(WHAT YOU HAVE TO DO) Among the entries below, count each line holding the word "Sorcerer". Write only the number.

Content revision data
________

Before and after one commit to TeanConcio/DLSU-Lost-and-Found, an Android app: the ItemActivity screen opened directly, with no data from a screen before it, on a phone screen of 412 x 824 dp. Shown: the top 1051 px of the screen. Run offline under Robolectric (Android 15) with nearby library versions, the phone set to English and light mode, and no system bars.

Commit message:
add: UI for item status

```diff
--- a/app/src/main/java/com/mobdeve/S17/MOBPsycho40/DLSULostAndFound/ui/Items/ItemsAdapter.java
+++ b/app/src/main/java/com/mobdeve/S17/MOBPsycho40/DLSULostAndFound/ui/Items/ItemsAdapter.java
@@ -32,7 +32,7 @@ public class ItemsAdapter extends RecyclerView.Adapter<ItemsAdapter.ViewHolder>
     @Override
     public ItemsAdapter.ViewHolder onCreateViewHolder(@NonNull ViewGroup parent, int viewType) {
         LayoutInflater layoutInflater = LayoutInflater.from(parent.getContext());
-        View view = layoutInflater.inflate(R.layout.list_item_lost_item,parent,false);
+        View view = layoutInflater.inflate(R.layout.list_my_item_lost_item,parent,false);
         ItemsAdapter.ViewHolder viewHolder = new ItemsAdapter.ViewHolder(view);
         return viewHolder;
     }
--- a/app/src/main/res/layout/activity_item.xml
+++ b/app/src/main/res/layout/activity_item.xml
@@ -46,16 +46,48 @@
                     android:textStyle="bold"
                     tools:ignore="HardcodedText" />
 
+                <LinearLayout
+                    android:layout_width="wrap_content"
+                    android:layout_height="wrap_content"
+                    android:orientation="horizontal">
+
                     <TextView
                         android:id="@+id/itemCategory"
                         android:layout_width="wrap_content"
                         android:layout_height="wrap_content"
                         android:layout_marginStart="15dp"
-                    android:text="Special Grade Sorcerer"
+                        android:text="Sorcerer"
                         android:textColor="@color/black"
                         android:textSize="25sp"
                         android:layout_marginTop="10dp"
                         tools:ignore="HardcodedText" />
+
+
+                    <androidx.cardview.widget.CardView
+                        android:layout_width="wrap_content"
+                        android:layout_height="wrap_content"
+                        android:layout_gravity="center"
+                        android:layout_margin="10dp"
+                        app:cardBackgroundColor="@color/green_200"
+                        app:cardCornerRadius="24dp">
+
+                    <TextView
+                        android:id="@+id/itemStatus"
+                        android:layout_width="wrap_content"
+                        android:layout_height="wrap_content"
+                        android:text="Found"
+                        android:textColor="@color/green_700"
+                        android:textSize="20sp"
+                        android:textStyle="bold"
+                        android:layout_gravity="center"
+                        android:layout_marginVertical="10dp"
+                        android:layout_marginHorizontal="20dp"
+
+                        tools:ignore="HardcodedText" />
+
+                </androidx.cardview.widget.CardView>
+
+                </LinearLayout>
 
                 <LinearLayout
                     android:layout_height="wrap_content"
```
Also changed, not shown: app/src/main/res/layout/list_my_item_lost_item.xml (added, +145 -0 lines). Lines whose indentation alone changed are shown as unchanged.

________

(EXPECTED OUTPUT) 2